Although it is aimed towards families, you should be aware that dozens of things happen which may be scary for younger viewers. Numerous creatures come alive terrorizing the citizens of Camelot and killing many of them. Magic is the driving force and Merlin is often using it, but only for good. Some evil magicians do rise who pose threats. There are one or two near executions. If I had to pick on one real failing of the series it would be the special effects. Most the time, they are obviously not well done, most especially the interaction with the Great Dragon (voiced by John Hurt); the scenes just look “fake.” The costuming is… interesting to say the least. It is a blend of overt modern and ancient times. Most the time, I am raving against it because it all looks way too relatable to today’s clothing but that doesn’t mean that the gowns aren’t gorgeous! Several look made of silk material and are far brighter than usual. Mainly where it suffers is in the accessories -- the jewelry doesn’t look rustic, if there even were jewels worn as depicted, and the men wear a lot of leather. The bulk of the series is meant for a younger crowd and maintains a fresh-faced cast, which is likely where they get off in dressing their actors in such modern-leaning clothing.
I just cannot find much to take issue with about this series -- I find myself enjoying it far too much for that. Humor has a better control this time and it effortlessly merges into something of greater import -- such as Arthur’s attempt to cook turning into a realization nothing could happen between he and Gwen. One of the sweetest episodes finds Merlin experiencing the blush of first love, and while it does get a little “creepy” (circumstances surrounding his lady), the end manages to be touching as does the finale plus “Sweet Dreams” is a laugh a minute. Casting was well done and I am glad that no one has left yet but new faces have become regulars, such as Emilia Fox while Charles Dance (Mr. Tulkinghorn from Bleak House) guest stars.
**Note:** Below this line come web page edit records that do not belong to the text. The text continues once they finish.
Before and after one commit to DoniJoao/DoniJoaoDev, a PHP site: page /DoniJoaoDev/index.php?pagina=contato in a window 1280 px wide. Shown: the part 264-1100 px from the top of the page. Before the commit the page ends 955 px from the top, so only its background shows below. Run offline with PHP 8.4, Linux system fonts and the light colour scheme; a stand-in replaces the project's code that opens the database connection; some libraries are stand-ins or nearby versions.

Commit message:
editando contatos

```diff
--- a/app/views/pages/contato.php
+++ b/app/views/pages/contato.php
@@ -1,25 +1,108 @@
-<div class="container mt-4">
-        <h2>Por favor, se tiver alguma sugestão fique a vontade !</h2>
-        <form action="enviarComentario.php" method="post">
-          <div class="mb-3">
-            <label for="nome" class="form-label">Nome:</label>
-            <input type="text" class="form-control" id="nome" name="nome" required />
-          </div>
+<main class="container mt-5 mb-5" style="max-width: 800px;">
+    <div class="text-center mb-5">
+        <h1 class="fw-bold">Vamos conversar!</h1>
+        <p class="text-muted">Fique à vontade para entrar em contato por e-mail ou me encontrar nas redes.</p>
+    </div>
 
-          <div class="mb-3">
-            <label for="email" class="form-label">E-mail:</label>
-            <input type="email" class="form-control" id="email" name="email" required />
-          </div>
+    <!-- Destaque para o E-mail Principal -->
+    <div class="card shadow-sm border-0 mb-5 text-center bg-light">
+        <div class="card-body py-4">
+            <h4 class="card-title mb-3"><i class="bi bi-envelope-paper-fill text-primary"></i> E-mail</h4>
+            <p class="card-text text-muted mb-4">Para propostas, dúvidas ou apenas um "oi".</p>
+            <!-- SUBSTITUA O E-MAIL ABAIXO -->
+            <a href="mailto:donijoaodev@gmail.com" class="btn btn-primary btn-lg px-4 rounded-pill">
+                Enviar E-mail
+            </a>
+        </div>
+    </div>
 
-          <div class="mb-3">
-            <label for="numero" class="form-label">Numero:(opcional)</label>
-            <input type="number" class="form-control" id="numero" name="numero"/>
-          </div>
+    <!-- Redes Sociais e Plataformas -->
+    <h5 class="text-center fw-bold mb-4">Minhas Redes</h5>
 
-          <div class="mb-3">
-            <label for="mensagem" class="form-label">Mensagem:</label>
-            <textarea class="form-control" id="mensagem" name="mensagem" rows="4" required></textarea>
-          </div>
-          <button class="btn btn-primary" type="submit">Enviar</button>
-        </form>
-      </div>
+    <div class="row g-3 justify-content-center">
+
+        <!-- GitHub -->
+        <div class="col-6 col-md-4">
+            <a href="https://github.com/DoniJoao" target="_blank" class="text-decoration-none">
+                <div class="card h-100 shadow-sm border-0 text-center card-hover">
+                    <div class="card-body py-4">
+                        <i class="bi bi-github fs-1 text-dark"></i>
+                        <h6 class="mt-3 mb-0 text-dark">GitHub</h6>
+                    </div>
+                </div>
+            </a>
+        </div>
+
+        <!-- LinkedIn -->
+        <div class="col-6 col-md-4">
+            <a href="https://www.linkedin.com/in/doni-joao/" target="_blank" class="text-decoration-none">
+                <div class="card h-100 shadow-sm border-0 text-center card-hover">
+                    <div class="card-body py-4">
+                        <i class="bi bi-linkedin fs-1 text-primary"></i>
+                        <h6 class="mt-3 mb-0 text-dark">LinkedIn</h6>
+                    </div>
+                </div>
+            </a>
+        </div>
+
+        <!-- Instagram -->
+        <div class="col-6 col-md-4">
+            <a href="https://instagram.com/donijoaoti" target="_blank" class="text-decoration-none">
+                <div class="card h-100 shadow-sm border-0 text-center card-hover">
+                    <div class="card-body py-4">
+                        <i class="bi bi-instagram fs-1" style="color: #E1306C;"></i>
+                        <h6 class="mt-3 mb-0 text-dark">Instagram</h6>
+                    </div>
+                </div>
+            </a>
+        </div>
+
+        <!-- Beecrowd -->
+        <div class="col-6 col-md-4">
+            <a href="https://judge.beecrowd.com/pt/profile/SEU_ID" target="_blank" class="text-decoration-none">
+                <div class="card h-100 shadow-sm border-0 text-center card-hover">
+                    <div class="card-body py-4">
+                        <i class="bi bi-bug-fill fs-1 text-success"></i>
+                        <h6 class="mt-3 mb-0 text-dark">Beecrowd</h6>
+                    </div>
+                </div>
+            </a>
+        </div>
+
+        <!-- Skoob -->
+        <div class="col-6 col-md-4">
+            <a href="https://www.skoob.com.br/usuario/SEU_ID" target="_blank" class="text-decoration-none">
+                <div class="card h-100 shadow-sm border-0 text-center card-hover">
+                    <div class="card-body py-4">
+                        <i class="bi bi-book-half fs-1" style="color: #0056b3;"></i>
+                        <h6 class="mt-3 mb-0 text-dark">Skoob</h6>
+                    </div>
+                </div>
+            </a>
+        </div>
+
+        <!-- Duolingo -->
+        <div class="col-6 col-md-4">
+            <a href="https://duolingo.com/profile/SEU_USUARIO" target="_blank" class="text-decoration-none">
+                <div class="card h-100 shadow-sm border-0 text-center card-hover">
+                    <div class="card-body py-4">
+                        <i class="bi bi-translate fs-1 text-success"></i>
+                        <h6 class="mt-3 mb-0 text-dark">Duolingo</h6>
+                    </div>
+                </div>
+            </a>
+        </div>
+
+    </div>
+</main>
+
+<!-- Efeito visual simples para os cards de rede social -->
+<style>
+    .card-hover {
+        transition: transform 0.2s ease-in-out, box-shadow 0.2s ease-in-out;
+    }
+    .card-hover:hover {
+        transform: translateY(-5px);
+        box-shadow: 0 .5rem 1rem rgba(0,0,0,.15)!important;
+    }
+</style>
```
By far, this is my favorite take on the popular fable. For the most part it is clean and the scripts take us farther back than most Camelot legends thus far have.